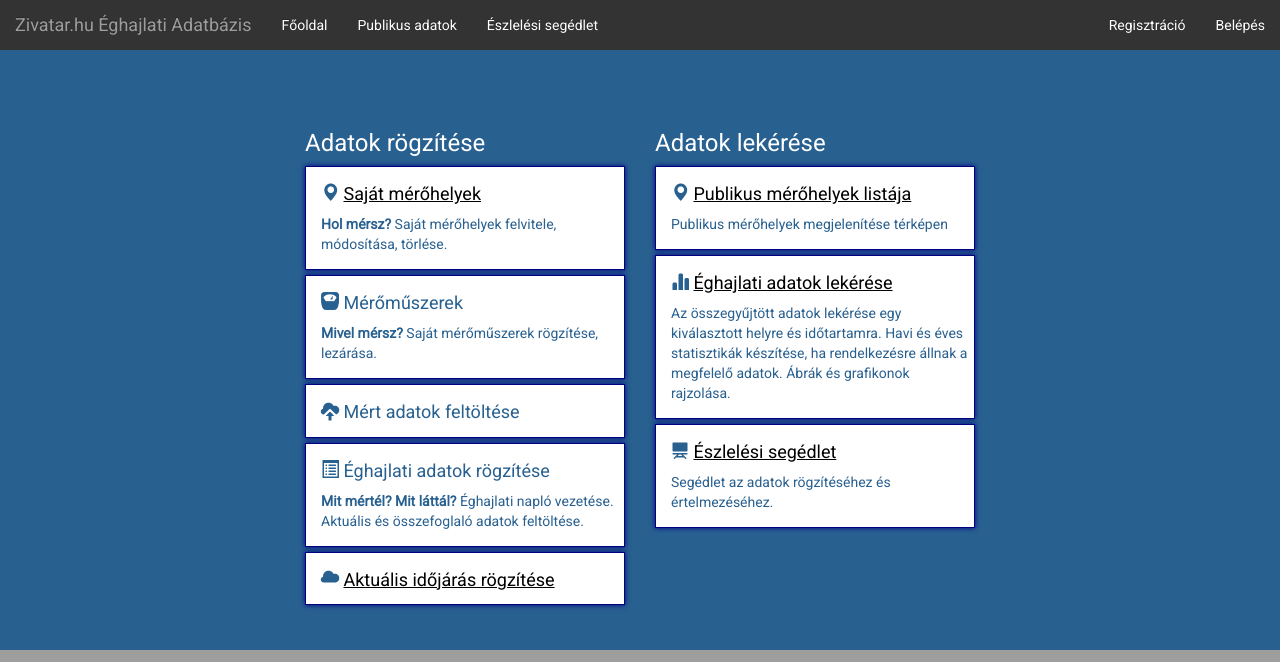
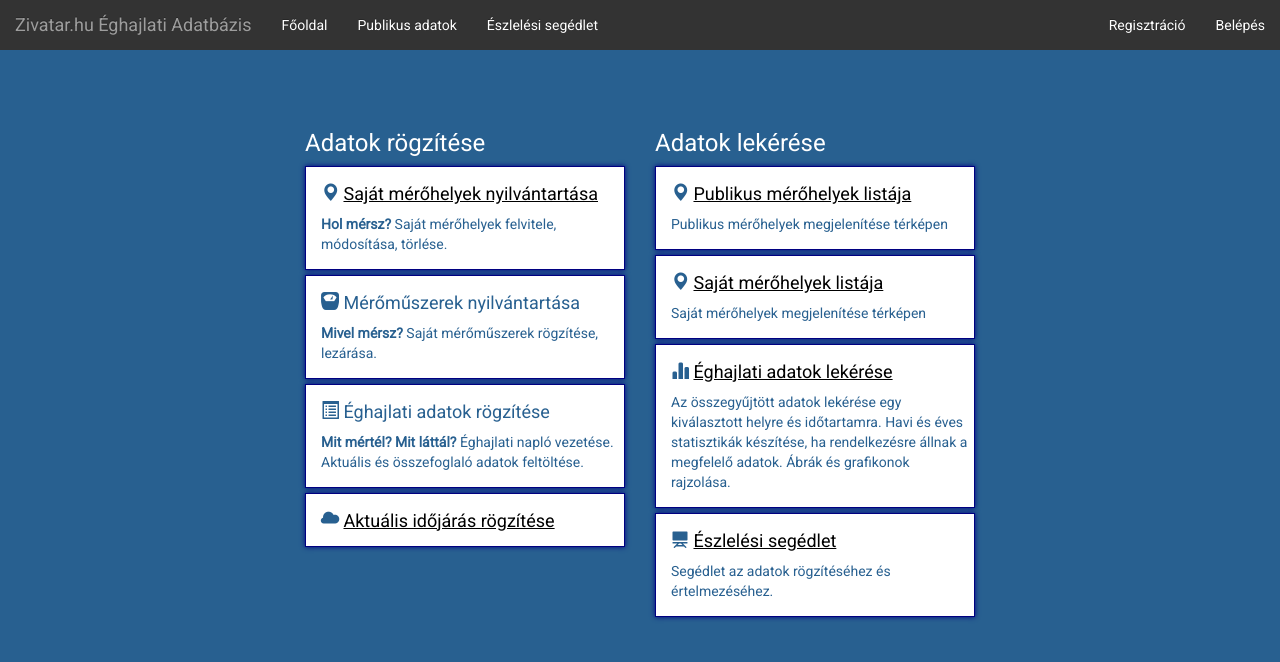
Before and after one commit to zivatar/thesis, a Django app: page / in a window 1280 px wide. Shown: the part 800-1462 px from the top of the page. Run offline with Django 3.2, Linux system fonts and the light colour scheme; some libraries are stand-ins or nearby versions.

Commit message:
Minor changes

```diff
--- a/climate/static/css/klimaadat.css
+++ b/climate/static/css/klimaadat.css
@@ -172,8 +172,8 @@ table.observation span.label {
 }
 
 .panel-heading a, .panel-heading a:hover {
-	color: white;
-	text-decoration: underline;
+	color: #286090;
+	text-decoration: none;
 }
 
 #login-table tbody td {
--- a/climate/templates/climate/main.html
+++ b/climate/templates/climate/main.html
@@ -21,15 +21,12 @@ Zivatar.hu Éghajlati Adatbázis
 		<h3>Adatok rögzítése</i></h3>
 
 		<div class="item">
-			<h4><span class="glyphicon glyphicon-map-marker"></span> <a href="{% url 'new_site' %}">Saját mérőhelyek</a></h4>
+			<h4><span class="glyphicon glyphicon-map-marker"></span> <a href="{% url 'new_site' %}">Saját mérőhelyek nyilvántartása</a></h4>
 			<p><strong>Hol mérsz?</strong> Saját mérőhelyek felvitele, módosítása, törlése.</p>
 		</div>
 		<div class="item">
-			<h4><span class="glyphicon glyphicon-scale"></span> Mérőműszerek</h4>
+			<h4><span class="glyphicon glyphicon-scale"></span> Mérőműszerek nyilvántartása</h4>
 			<p><strong>Mivel mérsz?</strong> Saját mérőműszerek rögzítése, lezárása.</p>
-		</div>
-		<div class="item">
-			<h4><span class="glyphicon glyphicon-cloud-upload"></span> Mért adatok feltöltése</h4>
 		</div>
 		<div class="item">
 			<h4><span class="glyphicon glyphicon-list-alt"></span> Éghajlati adatok rögzítése</h4>
@@ -47,6 +44,10 @@ Zivatar.hu Éghajlati Adatbázis
 			<p>Publikus mérőhelyek megjelenítése térképen</p>
 		</div>
 		<div class="item">
+			<h4><span class="glyphicon glyphicon-map-marker"></span> <a href="{% url 'own_site_list' %}">Saját mérőhelyek listája</a></h4>
+			<p>Saját mérőhelyek megjelenítése térképen</p>
+		</div>
+		<div class="item">
 			<h4><span class="glyphicon glyphicon-stats"></span> <a href="{% url 'site_list' %}">Éghajlati adatok lekérése</a></h4>
 			<p>Az összegyűjtött adatok lekérése egy kiválasztott helyre és időtartamra. Havi és éves statisztikák készítése, ha rendelkezésre állnak a megfelelő adatok. Ábrák és grafikonok rajzolása.</p>
 		</div>
```
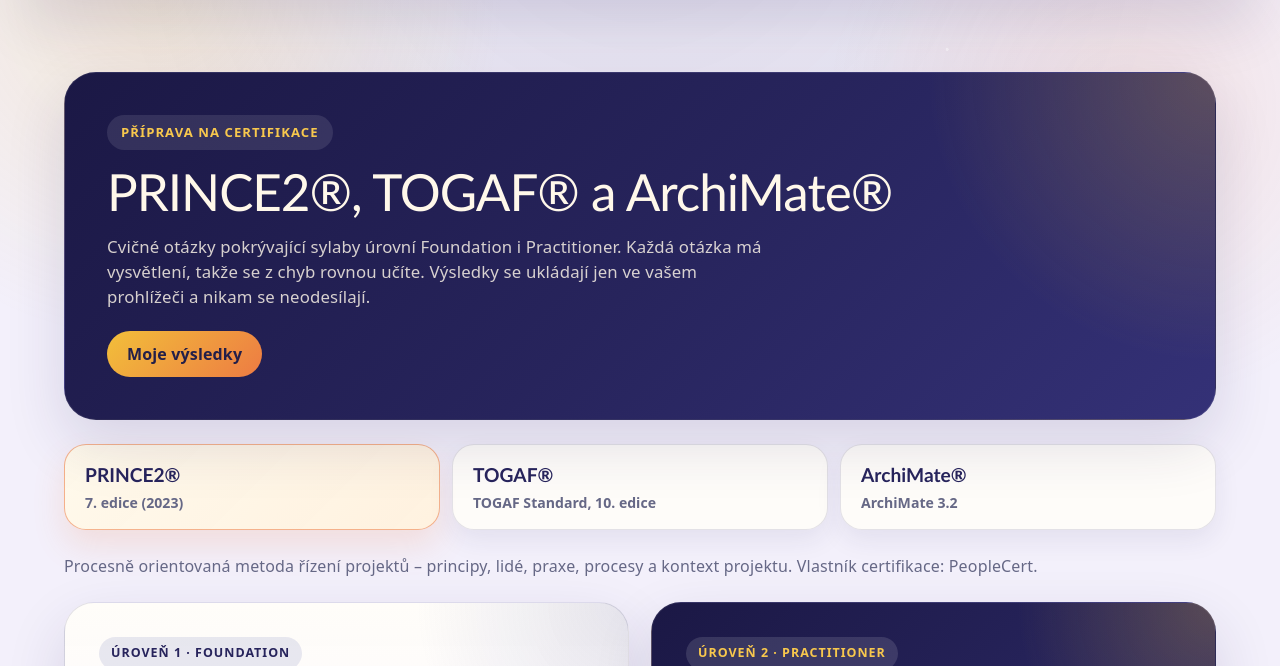
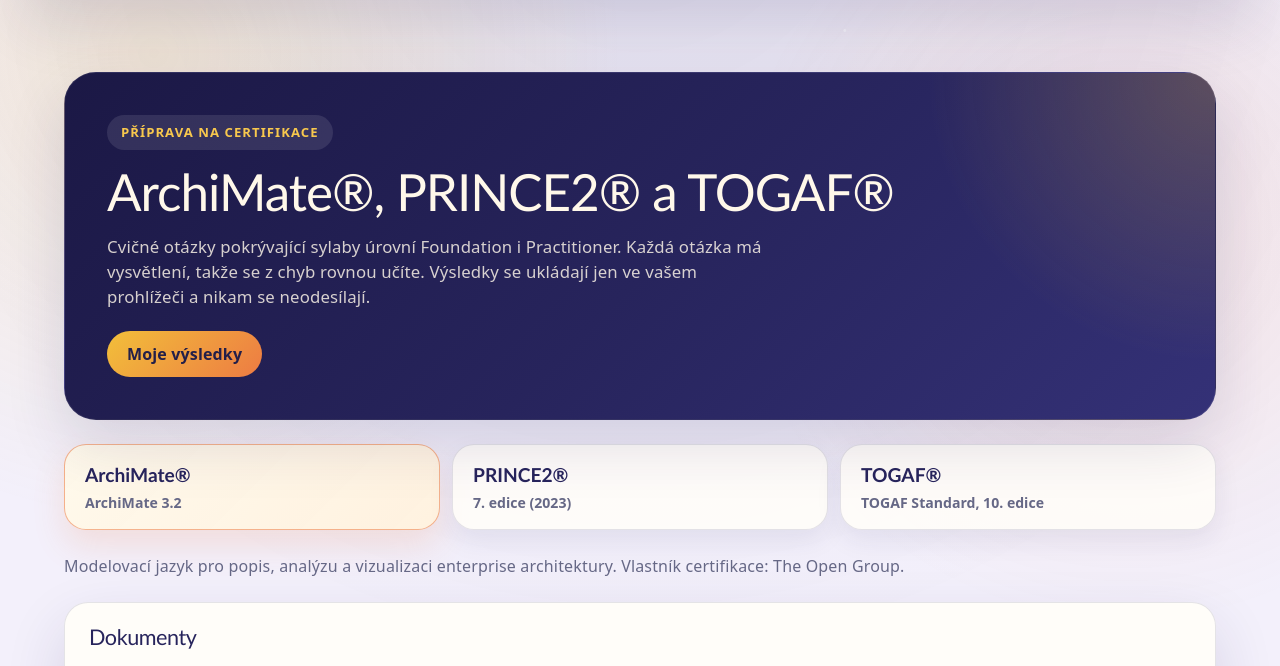
Before and after one commit to ProRocketeers/developers-quiz, an Astro site: page /certifications in a window 1280 px wide. Shown: the part 126-792 px from the top of the page. Built offline with nearby package versions, Linux system fonts and the light colour scheme; Astro itself is replaced by a stand-in of ours.

Commit message:
ArchiMate jako první a výchozí certifikace
Certifikace jsou seřazené podle názvu (ArchiMate, PRINCE2, TOGAF)
a stránka se otevírá na ArchiMate, ke které jsou dostupné taháky
i podklady z kurzu. Výchozí volba je pojmenovaná konstanta, protože
CERTIFICATIONS[0] je při noUncheckedIndexedAccess typově nejisté.

```diff
--- a/src/constants/certifications.ts
+++ b/src/constants/certifications.ts
@@ -39,23 +39,9 @@ export const CERTIFICATION_ROUTES = {
 
 export const ATTEMPT_QUERY_PARAM = "attempt";
 
+export const DEFAULT_CERTIFICATION_ID: CertificationId = "archimate";
+
 export const CERTIFICATIONS: Certification[] = [
-  {
-    id: "prince2",
-    name: "PRINCE2®",
-    edition: "7. edice (2023)",
-    owner: "PeopleCert",
-    description:
-      "Procesně orientovaná metoda řízení projektů – principy, lidé, praxe, procesy a kontext projektu.",
-  },
-  {
-    id: "togaf",
-    name: "TOGAF®",
-    edition: "TOGAF Standard, 10. edice",
-    owner: "The Open Group",
-    description:
-      "Rámec pro enterprise architekturu postavený na Architecture Development Method (ADM).",
-  },
   {
     id: "archimate",
     name: "ArchiMate®",
@@ -85,6 +71,22 @@ export const CERTIFICATIONS: Certification[] = [
         },
       ],
     },
+  },
+  {
+    id: "prince2",
+    name: "PRINCE2®",
+    edition: "7. edice (2023)",
+    owner: "PeopleCert",
+    description:
+      "Procesně orientovaná metoda řízení projektů – principy, lidé, praxe, procesy a kontext projektu.",
+  },
+  {
+    id: "togaf",
+    name: "TOGAF®",
+    edition: "TOGAF Standard, 10. edice",
+    owner: "The Open Group",
+    description:
+      "Rámec pro enterprise architekturu postavený na Architecture Development Method (ADM).",
   },
 ];
 
--- a/src/views/CertificationHomeView.tsx
+++ b/src/views/CertificationHomeView.tsx
@@ -7,6 +7,7 @@ import {
   CERTIFICATION_EXAMS,
   CERTIFICATION_ROUTES,
   CERTIFICATIONS,
+  DEFAULT_CERTIFICATION_ID,
   getCertificationExams,
 } from "../constants/certifications";
 import type { QuestionCountsByExam } from "../services/certificationQuestionService";
@@ -36,8 +37,9 @@ interface Props {
 }
 
 export default function CertificationHomeView({ questionCounts }: Props) {
-  const [certificationId, setCertificationId] =
-    useState<CertificationId>("prince2");
+  const [certificationId, setCertificationId] = useState<CertificationId>(
+    DEFAULT_CERTIFICATION_ID,
+  );
   const [practiceExamId, setPracticeExamId] =
     useState<CertificationExamId | null>(null);
   const certification = CERTIFICATIONS.find(({ id }) => id === certificationId);
@@ -58,7 +60,7 @@ export default function CertificationHomeView({ questionCounts }: Props) {
     <div className="certifications">
       <section className="certifications-hero">
         <span className="certifications-eyebrow">Příprava na certifikace</span>
-        <h2>PRINCE2®, TOGAF® a ArchiMate®</h2>
+        <h2>ArchiMate®, PRINCE2® a TOGAF®</h2>
         <p>
           Cvičné otázky pokrývající sylaby úrovní Foundation i Practitioner.
           Každá otázka má vysvětlení, takže se z chyb rovnou učíte. Výsledky se
```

++++++++++++++++++++

## Requirement:
If a line in the records contains the word "constants", copy it.

## Your response:
--- a/src/constants/certifications.ts
+++ b/src/constants/certifications.ts
 } from "../constants/certifications";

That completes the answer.